1. Don’t retweet him.
Trump’s tweets are often so outrageous that the media covers them as stories, and many people are upset, correctly noting that the president’s posts perpetuate bigotry and could feed violence and hatred against immigrants, Muslims, and people of color.
The problem is that by reposting the president’s tweets, the media and social media only amplify these dangerous messages, bringing the images into millions of people’s feeds. Retweeting or Facebook-sharing a harmful post only highlights it, making it more likely to stick in people’s minds, which can seriously hurt vulnerable communities.
Don’t retweet or reply-tweet harmful content.
2. Tell the truth instead. If you have to mention the tweet, identify its purpose.
Trump’s tweets are dangerous, but so are his administration’s racist policies, including the Muslim ban, family separation, and other policies that target immigrants and people of color in the United States and abroad. If you want to weigh in when the president's tweets are breaking news, be sure to focus on the people who are affected by these policies as well as by the president’s endorsement of racist memes.
3. Uplift the voices we should listen to instead.
Part of challenging racism and misinformation is building empathy and connections between members of our communities. Unfortunately, the media tends to present stories in one-dimensional and stereotypical ways, such as reducing Muslims to either extremists or victims or framing immigrants as either “good” or “bad.” That’s one reason why Trump’s tweets are so dangerous: They build on existing stereotypes of targeted groups and the lack of complex representations in the media.
Follow artists, writers, activists, and thinkers of color online, share their work, and center the voices of people directly impacted by the issues you comment on. To get started, check out United We Dream, UndocuBlack, ConMijente, Muslim Justice League, MPower Change, Young Muslim Collective, and the Arab American Action Network.
4. Address racist comments in your own networks.
While the president's tweets always garner a lot of attention, he's not alone in perpetuating racist images and ideas. When someone in your network posts something racist, xenophobic, or Islamophobic, here are some ideas for how to respond:

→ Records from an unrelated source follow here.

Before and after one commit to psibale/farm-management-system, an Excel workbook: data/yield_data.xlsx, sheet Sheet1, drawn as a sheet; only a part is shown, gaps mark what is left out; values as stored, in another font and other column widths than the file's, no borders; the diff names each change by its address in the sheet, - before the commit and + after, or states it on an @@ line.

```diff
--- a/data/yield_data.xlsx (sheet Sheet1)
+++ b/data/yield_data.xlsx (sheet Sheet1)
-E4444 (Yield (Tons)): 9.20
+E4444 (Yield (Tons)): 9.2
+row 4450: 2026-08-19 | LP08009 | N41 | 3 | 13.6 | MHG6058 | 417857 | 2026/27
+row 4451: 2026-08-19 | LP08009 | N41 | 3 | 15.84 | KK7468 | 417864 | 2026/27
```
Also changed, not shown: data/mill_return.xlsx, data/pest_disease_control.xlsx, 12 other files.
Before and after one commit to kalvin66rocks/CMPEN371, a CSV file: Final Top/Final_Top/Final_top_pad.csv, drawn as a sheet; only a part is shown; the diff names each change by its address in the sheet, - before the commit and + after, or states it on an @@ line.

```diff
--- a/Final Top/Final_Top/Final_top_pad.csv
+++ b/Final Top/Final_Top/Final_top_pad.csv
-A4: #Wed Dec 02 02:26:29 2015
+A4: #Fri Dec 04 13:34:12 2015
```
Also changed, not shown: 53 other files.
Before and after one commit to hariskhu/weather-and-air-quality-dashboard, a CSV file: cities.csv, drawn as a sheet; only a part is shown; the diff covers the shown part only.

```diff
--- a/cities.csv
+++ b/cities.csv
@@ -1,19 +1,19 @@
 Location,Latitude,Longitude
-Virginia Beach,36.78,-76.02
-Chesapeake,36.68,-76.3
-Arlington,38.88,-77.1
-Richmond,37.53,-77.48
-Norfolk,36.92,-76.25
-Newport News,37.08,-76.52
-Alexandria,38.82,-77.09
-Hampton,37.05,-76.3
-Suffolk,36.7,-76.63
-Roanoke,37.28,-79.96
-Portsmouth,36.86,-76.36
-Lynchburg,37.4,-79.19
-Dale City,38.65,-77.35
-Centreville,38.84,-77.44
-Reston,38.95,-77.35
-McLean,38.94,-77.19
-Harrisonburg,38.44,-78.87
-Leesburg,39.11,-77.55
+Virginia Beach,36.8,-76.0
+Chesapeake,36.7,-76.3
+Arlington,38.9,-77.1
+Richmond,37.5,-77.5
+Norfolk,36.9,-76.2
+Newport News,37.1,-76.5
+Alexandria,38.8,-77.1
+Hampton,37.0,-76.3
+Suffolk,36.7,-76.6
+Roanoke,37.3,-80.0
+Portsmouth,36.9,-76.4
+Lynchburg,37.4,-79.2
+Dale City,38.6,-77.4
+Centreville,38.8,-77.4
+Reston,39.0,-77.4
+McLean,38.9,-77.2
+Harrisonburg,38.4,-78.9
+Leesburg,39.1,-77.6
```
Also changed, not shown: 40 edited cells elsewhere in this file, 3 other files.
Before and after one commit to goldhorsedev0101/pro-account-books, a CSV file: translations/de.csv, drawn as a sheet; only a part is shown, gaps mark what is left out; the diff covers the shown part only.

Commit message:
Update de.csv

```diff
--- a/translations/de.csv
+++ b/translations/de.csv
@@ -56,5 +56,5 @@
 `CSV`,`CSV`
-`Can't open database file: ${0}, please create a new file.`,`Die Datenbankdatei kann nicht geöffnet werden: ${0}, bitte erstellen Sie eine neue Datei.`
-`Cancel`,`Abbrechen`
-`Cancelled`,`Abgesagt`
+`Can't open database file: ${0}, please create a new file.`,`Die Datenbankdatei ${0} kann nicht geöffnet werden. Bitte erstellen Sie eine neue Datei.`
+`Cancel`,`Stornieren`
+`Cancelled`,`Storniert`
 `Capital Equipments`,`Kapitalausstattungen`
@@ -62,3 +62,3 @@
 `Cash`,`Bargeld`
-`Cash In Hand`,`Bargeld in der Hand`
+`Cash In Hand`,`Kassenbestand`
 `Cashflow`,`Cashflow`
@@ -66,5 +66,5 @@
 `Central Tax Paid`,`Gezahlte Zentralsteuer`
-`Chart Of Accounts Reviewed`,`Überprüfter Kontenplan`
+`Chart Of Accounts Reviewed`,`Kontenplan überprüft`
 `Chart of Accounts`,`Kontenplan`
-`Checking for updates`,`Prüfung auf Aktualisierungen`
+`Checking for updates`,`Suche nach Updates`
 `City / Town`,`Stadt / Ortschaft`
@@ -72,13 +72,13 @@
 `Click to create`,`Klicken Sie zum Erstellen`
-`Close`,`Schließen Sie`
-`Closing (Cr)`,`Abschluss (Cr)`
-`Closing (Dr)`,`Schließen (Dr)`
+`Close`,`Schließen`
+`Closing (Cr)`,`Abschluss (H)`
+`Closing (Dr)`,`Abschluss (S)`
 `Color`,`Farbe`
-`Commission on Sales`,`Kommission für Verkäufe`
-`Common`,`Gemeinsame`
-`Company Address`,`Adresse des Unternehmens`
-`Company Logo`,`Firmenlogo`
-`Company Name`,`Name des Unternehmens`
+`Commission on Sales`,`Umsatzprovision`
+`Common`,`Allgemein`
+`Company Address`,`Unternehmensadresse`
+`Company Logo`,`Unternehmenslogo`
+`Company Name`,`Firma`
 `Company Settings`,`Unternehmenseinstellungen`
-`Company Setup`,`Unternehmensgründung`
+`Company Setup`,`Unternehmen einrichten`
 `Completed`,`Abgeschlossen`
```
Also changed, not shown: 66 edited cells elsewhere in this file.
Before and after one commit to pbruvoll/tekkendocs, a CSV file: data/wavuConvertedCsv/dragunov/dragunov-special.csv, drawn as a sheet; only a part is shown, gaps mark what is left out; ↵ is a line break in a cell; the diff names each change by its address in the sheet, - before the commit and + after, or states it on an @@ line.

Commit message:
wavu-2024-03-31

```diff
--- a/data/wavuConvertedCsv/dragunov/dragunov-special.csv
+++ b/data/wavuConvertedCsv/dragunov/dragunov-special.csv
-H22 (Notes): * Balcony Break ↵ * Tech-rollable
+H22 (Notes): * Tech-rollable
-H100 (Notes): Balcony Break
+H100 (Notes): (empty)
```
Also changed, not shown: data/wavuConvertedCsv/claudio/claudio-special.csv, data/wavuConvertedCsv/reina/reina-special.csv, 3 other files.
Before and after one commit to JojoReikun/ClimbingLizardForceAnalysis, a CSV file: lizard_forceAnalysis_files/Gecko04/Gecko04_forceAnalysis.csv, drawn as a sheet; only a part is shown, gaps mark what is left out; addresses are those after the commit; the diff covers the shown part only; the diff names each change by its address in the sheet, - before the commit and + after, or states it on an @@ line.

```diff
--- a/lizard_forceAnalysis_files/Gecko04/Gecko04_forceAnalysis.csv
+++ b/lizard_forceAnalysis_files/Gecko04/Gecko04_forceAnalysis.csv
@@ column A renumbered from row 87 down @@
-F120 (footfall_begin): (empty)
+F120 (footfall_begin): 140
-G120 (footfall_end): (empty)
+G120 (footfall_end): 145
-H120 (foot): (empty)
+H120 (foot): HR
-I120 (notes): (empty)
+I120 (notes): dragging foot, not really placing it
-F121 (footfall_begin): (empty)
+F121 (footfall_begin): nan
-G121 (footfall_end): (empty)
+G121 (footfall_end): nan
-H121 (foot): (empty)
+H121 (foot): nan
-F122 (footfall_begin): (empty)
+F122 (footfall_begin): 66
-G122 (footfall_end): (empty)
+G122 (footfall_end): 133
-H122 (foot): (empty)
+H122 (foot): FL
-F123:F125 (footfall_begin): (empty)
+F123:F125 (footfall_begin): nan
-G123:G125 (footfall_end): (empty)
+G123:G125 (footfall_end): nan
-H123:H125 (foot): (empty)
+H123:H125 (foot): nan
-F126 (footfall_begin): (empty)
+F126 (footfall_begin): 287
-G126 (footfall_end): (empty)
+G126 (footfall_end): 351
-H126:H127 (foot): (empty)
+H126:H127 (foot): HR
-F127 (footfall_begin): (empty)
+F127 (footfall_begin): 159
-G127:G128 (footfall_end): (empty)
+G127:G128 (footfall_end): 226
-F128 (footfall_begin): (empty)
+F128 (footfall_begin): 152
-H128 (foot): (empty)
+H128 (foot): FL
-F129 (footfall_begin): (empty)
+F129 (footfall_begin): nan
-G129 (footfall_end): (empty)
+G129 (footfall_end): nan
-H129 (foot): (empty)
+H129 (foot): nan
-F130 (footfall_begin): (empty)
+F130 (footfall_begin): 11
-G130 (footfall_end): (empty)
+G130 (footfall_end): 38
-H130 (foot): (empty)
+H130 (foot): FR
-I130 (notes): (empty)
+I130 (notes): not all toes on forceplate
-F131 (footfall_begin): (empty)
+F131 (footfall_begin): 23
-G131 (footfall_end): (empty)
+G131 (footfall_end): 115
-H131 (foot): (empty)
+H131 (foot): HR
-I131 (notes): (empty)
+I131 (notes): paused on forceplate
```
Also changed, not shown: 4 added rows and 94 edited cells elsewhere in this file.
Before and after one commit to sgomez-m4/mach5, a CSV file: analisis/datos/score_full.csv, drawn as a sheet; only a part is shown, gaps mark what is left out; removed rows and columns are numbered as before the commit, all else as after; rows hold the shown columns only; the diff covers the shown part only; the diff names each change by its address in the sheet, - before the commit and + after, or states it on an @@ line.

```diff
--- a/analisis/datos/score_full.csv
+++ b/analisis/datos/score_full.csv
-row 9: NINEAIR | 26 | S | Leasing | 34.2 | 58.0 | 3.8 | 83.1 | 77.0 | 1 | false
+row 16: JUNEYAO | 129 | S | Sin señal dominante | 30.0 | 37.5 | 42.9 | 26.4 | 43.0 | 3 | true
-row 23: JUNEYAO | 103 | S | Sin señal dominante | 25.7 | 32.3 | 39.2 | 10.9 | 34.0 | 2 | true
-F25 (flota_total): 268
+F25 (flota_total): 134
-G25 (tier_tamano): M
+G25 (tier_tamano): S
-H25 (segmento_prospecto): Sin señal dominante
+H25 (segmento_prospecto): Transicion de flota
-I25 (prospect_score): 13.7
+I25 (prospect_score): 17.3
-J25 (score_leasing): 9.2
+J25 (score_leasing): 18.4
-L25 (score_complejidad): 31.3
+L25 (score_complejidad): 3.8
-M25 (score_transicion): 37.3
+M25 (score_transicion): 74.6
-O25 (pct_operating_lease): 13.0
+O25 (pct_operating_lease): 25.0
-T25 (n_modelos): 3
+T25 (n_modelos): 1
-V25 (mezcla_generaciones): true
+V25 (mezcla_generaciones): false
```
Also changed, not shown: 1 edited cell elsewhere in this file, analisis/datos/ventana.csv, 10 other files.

- Instead of arguing, ask questions. Try to move the person to consider their entrenched ideas by listening.
- Take the conversation offline – it might be time to ask your friend or family member to coffee to talk face to face.
- Post a fresh comment instead of replying to a negative one. Getting into a back and forth argument with a stranger might not be worth your time. But you can make sure a negative comment doesn’t stand unchallenged.
- Finally if someone is posting hate speech, it might be time to block them.